Floors and ceilings represent large flat surfaces likely to reflect and cause the sound in the room to become muddy or unclear. Ceilings are difficult to deal with; without professional acoustic panels, and are best left alone. Floors, on the other hand, are much easier to deal with; a simple rug will do much to improve the clarity of sound in your live streams.
iii) Within the Room
If your home is sparsely decorated, adding cushions, throws, and table cloths, etc will help to “soften” hard surfaces and add to the amount of absorption in the room.
However if your room is already richly decorated, you may improve results by emptying the room out a little more. Sound needs space to resonate properly. A room packed with absorption will result in a “dead sound”*.
*much like a small vocal booth is good for voiceover, but poorly suited to vocal recording.
iv) Windows and Doors
Windows and doors tend to be made of smooth, hard surfaces; not ideal for sound.
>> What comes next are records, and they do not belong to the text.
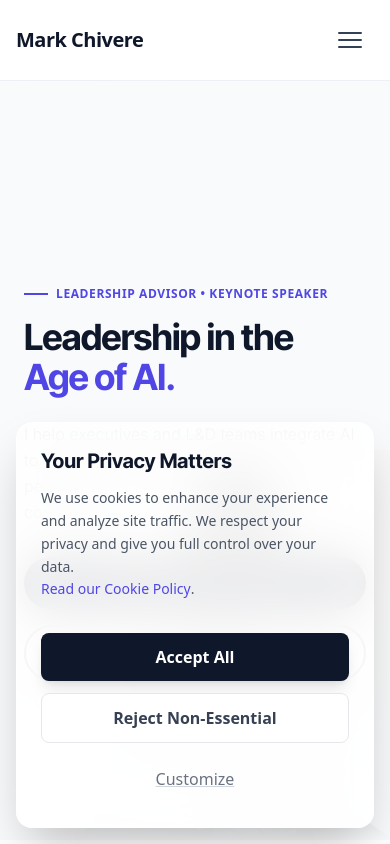
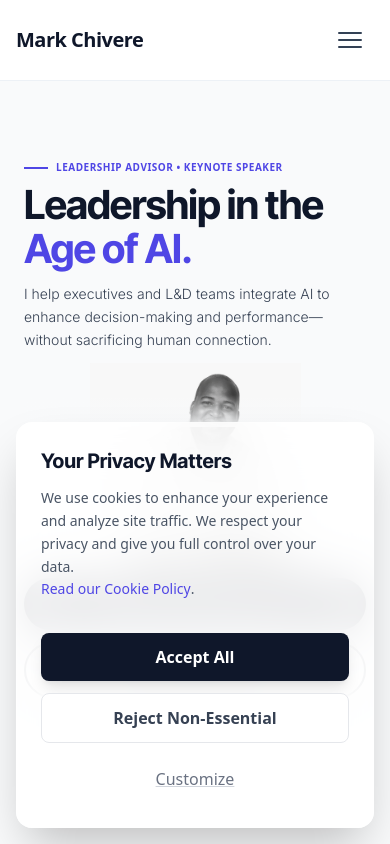
Before and after one commit to VaChivere/markchivere.com, a Next.js app: page / in a window 390 px wide. Shown: the top 844 px of the page. Built offline with nearby package versions, Linux system fonts and the light colour scheme.

Commit message:
Refactor Hero mobile spacing: Reduce top padding, ensure text/image separation, and anchor buttons

```diff
--- a/src/components/ui/Hero.tsx
+++ b/src/components/ui/Hero.tsx
@@ -3,43 +3,60 @@ import Image from 'next/image';
 
 export default function Hero() {
   return (
-    <section className="relative w-full min-h-[90vh] flex items-center overflow-hidden bg-gray-50">
+    <section className="relative w-full min-h-[100dvh] flex flex-col lg:flex-row items-center overflow-hidden bg-gray-50 pt-16 lg:pt-0">
 
-      {/* Background Image Layer - Constrained Width to prevent "Zoom" */}
-      <div className="absolute right-0 top-0 bottom-0 w-full lg:w-[55%] z-0 flex items-end justify-end">
-        <div className="relative w-full h-full lg:h-[90%] lg:mr-12 lg:mt-12">
+      {/* Background Image Layer - Desktop Only */}
+      <div className="hidden lg:flex absolute right-0 top-0 bottom-0 w-[55%] z-0 items-end justify-end">
+        <div className="relative w-full h-[90%] mr-12 mt-12">
           <Image
             src="/mark-chivere-hero.png"
             alt="Mark Chivere - Leadership Advisor"
             fill
-            className="object-contain object-bottom lg:object-right-bottom"
+            className="object-contain object-right-bottom"
             priority
-            sizes="(max-width: 1024px) 100vw, 55vw"
+            sizes="55vw"
           />
         </div>
-        {/* Gradient Overlay: Fades the image's left edge into the section's background color */}
-        <div className="absolute inset-0 bg-gradient-to-r from-gray-50 via-transparent to-transparent lg:via-gray-50/20 pointer-events-none" />
-        <div className="absolute inset-0 bg-gradient-to-t from-gray-50 via-transparent to-transparent lg:hidden pointer-events-none" />
+        {/* Gradient Overlay */}
+        <div className="absolute inset-0 bg-gradient-to-r from-gray-50 via-gray-50/20 to-transparent pointer-events-none" />
       </div>
 
       {/* Content Layer */}
-      <div className="container mx-auto px-6 md:px-12 lg:px-24 relative z-10 pt-20 lg:pt-0">
-        <div className="max-w-2xl lg:w-1/2">
-          <h2 className="text-royal-purple font-bold tracking-wider uppercase mb-4 lg:mb-6 text-xs md:text-sm lg:text-base flex items-center gap-2">
+      <div className="container mx-auto px-6 md:px-12 lg:px-24 relative z-10 flex flex-col h-full">
+        <div className="max-w-2xl lg:w-1/2 flex flex-col h-full lg:block justify-center lg:justify-center">
+
+          {/* Text Content - Moved up for mobile */}
+          <div className="shrink-0 pt-4 md:pt-8 lg:pt-0">
+            <h2 className="text-royal-purple font-bold tracking-wider uppercase mb-2 lg:mb-6 text-[10px] md:text-sm lg:text-base flex items-center gap-2">
               <span className="w-6 md:w-8 h-0.5 bg-royal-purple inline-block"></span>
               Leadership Advisor • Keynote Speaker
             </h2>
 
-          <h1 className="text-4xl md:text-6xl lg:text-7xl xl:text-8xl font-bold font-heading tracking-tight leading-[1.1] mb-6 lg:mb-8 text-midnight-blue">
+            <h1 className="text-[2.5rem] leading-[1.1] md:text-6xl lg:text-7xl xl:text-8xl font-bold font-heading tracking-tight mb-3 lg:mb-8 text-midnight-blue">
               Leadership in the <br />
               <span className="text-royal-purple">Age of AI.</span>
             </h1>
 
-          <p className="text-base md:text-xl text-gray-700 max-w-lg mb-8 lg:mb-10 leading-relaxed font-light font-sans">
+            <p className="text-sm md:text-xl text-gray-700 max-w-lg mb-2 lg:mb-10 leading-relaxed font-light font-sans">
               I help executives and L&D teams integrate AI to enhance decision-making and performance—without sacrificing human connection.
             </p>
+          </div>
 
-          <div className="flex flex-col sm:flex-row items-center gap-4 w-full sm:w-auto mb-8 lg:mb-16">
+          {/* Mobile-Only Image (Between Text and Buttons) - Flexible Height */}
+          <div className="lg:hidden relative w-full flex-grow min-h-[25vh] my-1">
+            <Image
+              src="/mark-chivere-hero.png"
+              alt="Mark Chivere - Leadership Advisor"
+              fill
+              className="object-contain object-bottom"
+              priority
+              sizes="100vw"
+            />
+            <div className="absolute inset-0 bg-gradient-to-t from-gray-50 via-transparent to-transparent h-16 bottom-0 w-full" />
+          </div>
+
+          {/* Buttons - Anchored to bottom on mobile */}
+          <div className="flex flex-col sm:flex-row items-center gap-3 w-full sm:w-auto pb-8 lg:pb-0 lg:mb-16 shrink-0 z-20 relative">
             <Link
               href="/contact"
               className="w-full sm:w-auto px-8 py-3.5 md:px-10 md:py-4 bg-midnight-blue hover:bg-royal-purple text-white font-semibold rounded-full transition-all duration-300 shadow-lg hover:shadow-xl transform hover:-translate-y-1 text-center text-base md:text-lg"
```
Lines whose indentation alone changed are shown as unchanged.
Curtains or, if you wish to use natural light, net curtains* can help to absorb sound. And simply hanging coats, etc off the back of doors will introduce some absorption.
*though net curtains will, in truth, offer more diffusion than absorption.
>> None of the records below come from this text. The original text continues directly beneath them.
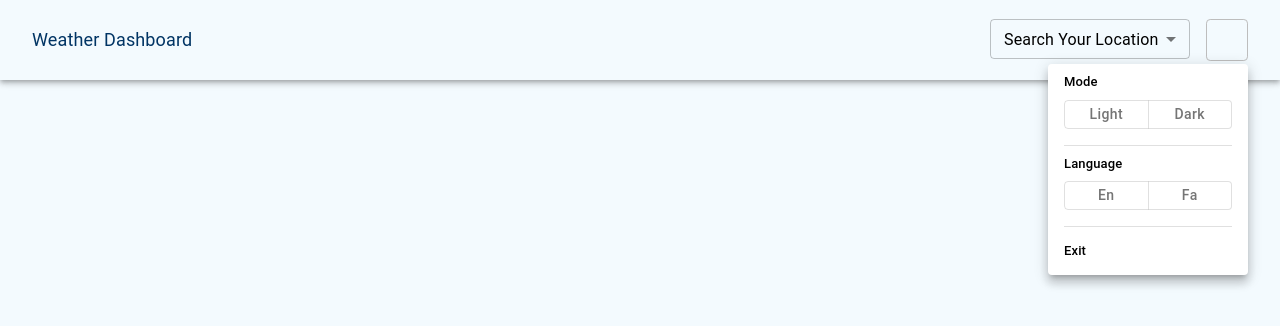
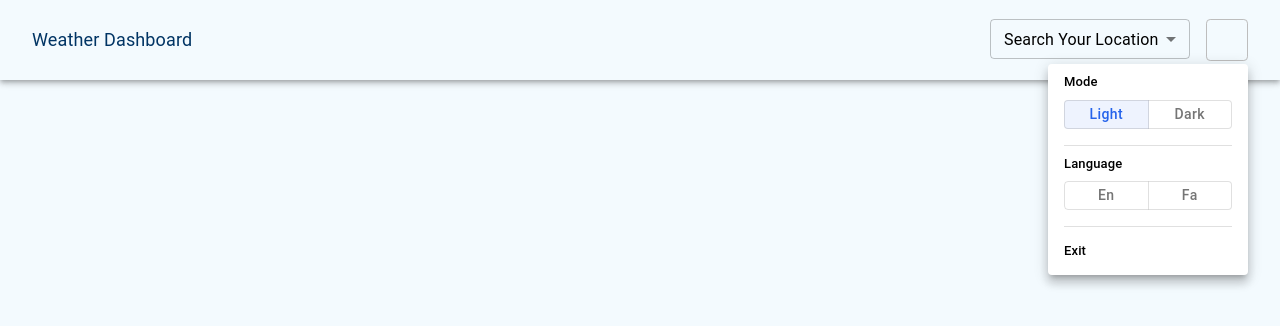
Before and after one commit to mmd-rahimi/Weather-Dashboard-App, a React (Vite) app: page /dashboard in a window 1280 px wide. Both pictures are taken after a click on the button "تنظیمات". Shown: the top 326 px of the page. Built offline with nearby package versions, Linux system fonts and the light colour scheme; some icons are missing.

Commit message:
theme added to dashboard

```diff
--- a/src/components/DashboardPageThemeToggle.tsx
+++ b/src/components/DashboardPageThemeToggle.tsx
@@ -1,25 +1,32 @@
-import { Box, Typography, useTheme } from '@mui/material';
-import ToggleButton from '@mui/material/ToggleButton';
-import ToggleButtonGroup from '@mui/material/ToggleButtonGroup';
-import { useState } from 'react';
+import { Box, Typography, useTheme } from "@mui/material";
+import ToggleButton from "@mui/material/ToggleButton";
+import ToggleButtonGroup from "@mui/material/ToggleButtonGroup";
+import { useContext, useState } from "react";
+import { ColorModeContext } from "../contexts/ColorModeContext";
 
 export default function DashboardPageThemeToggle() {
-
-  const theme = useTheme()
-  const [alignment, setAlignment] = useState('web');
+  const { currentMode, toggleColorMode } = useContext(ColorModeContext);
+  const theme = useTheme();
+  const [alignment, setAlignment] = useState("");
 
   const handleChange = (
     e: React.MouseEvent<HTMLElement>,
-    newAlignment: string,
+    newAlignment: string
   ) => {
     setAlignment(newAlignment);
   };
 
   return (
-    <Box sx={{display:"flex", flexDirection: "column", gap:1 }}>
-    <Typography fontSize={13} fontWeight={500} color={theme.palette.text.secondary} >Mode</Typography>
+    <Box sx={{ display: "flex", flexDirection: "column", gap: 1 }}>
+      <Typography
+        fontSize={13}
+        fontWeight={500}
+        color={theme.palette.text.secondary}
+      >
+        Mode
+      </Typography>
       <ToggleButtonGroup
-        sx={{height: 29}}
+        sx={{ height: 29 }}
         color="primary"
         value={alignment}
         exclusive
@@ -27,8 +34,30 @@ export default function DashboardPageThemeToggle() {
         onChange={handleChange}
         aria-label="Platform"
       >
-      <ToggleButton value="light" sx={{textTransform: "none"}}>Light</ToggleButton>
-      <ToggleButton value="dark" sx={{textTransform: "none"}}>Dark</ToggleButton>
+        <ToggleButton
+          selected={currentMode === "light"}
+          onClick={() => {
+            if (currentMode !== "light") {
+              toggleColorMode();
+            }
+          }}
+          value="light"
+          sx={{ textTransform: "none" }}
+        >
+          Light
+        </ToggleButton>
+        <ToggleButton
+          onClick={() => {
+            if (currentMode !== "dark") {
+              toggleColorMode();
+            }
+          }}
+          selected={currentMode === "dark"}
+          value="dark"
+          sx={{ textTransform: "none" }}
+        >
+          Dark
+        </ToggleButton>
       </ToggleButtonGroup>
     </Box>
   );
```
Lines whose indentation alone changed are shown as unchanged.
Let’s return to our plane of water, enclosed by four flexible surfaces. Instead of having four flat surfaces, let’s make the surfaces uneven and random.
When we drop a stone into the water, not only are the ripples absorbed to an extent, the rebounding ripples are sent off in all different directions by uneven and random surfaces; this has the effect of reducing the intensity of the rebounds (or “diluting” them), thus making our original ripple pattern even easier to recognise and more defined. This is diffusion.
Diffusion can be achieved by anything that introduces uneven surfaces into an otherwise flat surface.
Bookcases filled with books are extremely good at creating an uneven surface of diffusion.
Pictures hanging on walls will also serve to break up an otherwise consistently flat surface.
Plants, given their organic mess of shapes, can provide a natural form of diffusion.
iv) Decorations/General Clutter
In fact anything that adds variation to the surfaces will diffuse the sound to some extent.
It is worth noting that there is a good deal of overlap between absorption and diffusion (and, in fact, soundproofing too). For example, hanging coats on the back of a door will offer absorption and some diffusion. Net curtains will offer a little absorption and more diffusion.
The degree to which you need to treat the sound in your room will depend on the size of the room, how it is decorated to start with, and, of course, how you choose to present your style of music and how you want your audience to experience your music.
The physical space in which a sound is recorded goes a long way to determining the emotional feel of that sound. Imagine the sound of someone singing a ballad in a small living room or similar. Now imagine that same ballad sung in a cathedral. The emotional experience is quite different.